In good tank conditions, fully adult males are colored up black and crimson red virtually all the time. When spawning, the males chase each other in whirling displays of prowess. No one seems to get injured apart from the occasional scrape from bumping into driftwood. Then they try to lure the females into the spawning basket. Spawning is the typical side-by-side clutch of barbs without inversion. Because there is a surplus of males relative to females, it can be hard for a pair to settle long enough to successfully spawn in the baskets. There have been many failed attempts to collect the eggs.

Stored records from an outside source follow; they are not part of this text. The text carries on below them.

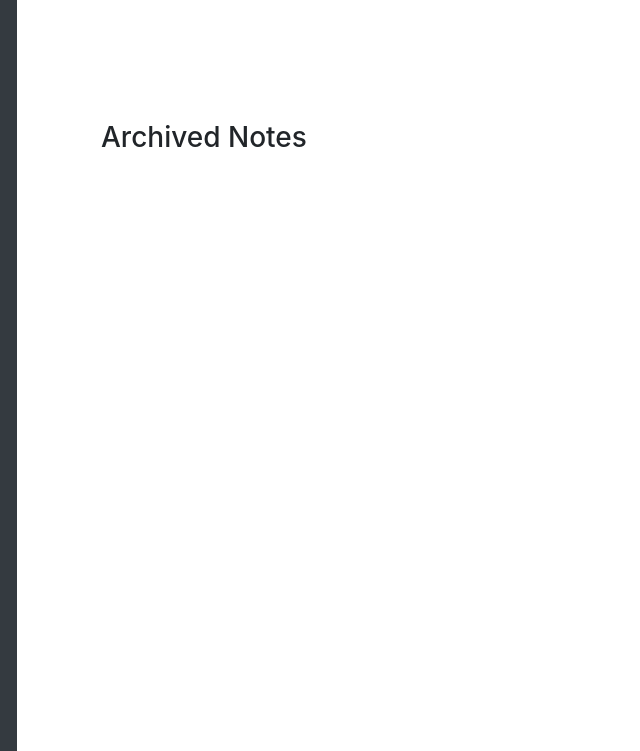
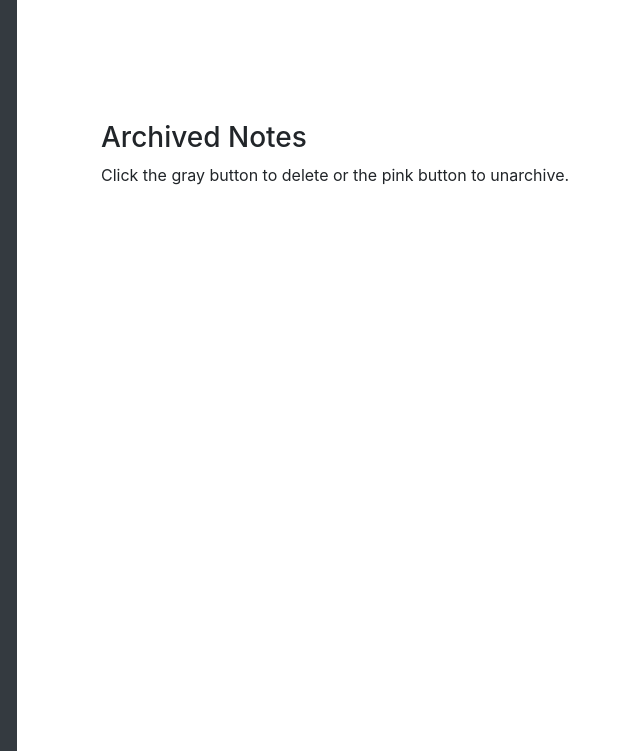
Before and after one commit to kristinlin/MiLKShake, a Flask app: template dairynotes/templates/archive.html in a window 1280 px wide. Shown: the part 56-807 px from the top of the page, without its empty margins (0-640 px from the left). Run offline with Flask 2, Linux system fonts and the light colour scheme; the template is opened without the code that fills it: most values are stand-ins (such as "Sample title", 1, 10 or a date in 2020); parts of the project's set-up code (start-up, migrations or seed data) failed here and were passed over; some libraries are stand-ins or nearby versions.

Commit message:
instructions

```diff
--- a/dairynotes/templates/archive.html
+++ b/dairynotes/templates/archive.html
@@ -17,7 +17,7 @@
 <br>
 <br>
 <h3> Archived Notes </h3>
-
+Click the gray button to delete or the pink button to unarchive.
 
 <br><br>
 
--- a/dairynotes/templates/welcome.html
+++ b/dairynotes/templates/welcome.html
@@ -84,6 +84,7 @@
 
 
 
+  Click the gray button to delete or the pink button to archive.
 <br><br>
 
 <svg xmlns="http://www.w3.org/2000/svg" id="svg" width="1000" height="400" xmlns:xlink="http://www.w3.org/1999/xlink"></svg>
```
Also changed, not shown: dairynotes/data/app.db.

On 10/25-26/2019, there was success at last. The trick seemed to be leaving the spawning baskets in for 48 hours giving the barbs two full days to settle down enough for pairs to sneak in and drop eggs. On 10/26/2019, I pulled >100 eggs from the two baskets and placed them in a large, unheated Kritter Keeper with small box filter. The entire volume of this hatching box was filled with loose java moss and placed on a dark brown towel which was then wrapped around the bottom of the tank so that the bottom of the tank would be relatively dark and the top would have subdued, ambient lighting. The water temperature is 70oF.
Raising Fry: The fry began to hatch about 3 days later. By October 29 two larval fish were spotted. By November 3 at least six, and by November 5 at least fifteen were free-swimming. During the first week after they became free-swimming, the fry were fed twice a day, once with a mixture of rotifers and euglena, and once with a slurry of vinegar eels, microworms, and both 5-50 and 50-100 micron Golden Pearls. Week 2 the above diet was supplemented with paramecium.
Two spawning boxes placed in the 180g community tank
Hatching tank is large Kritter Keeper
Free-swimming fry 10 days after eggs were pulled, perhaps 7 days after hatching with Christmas moss for scale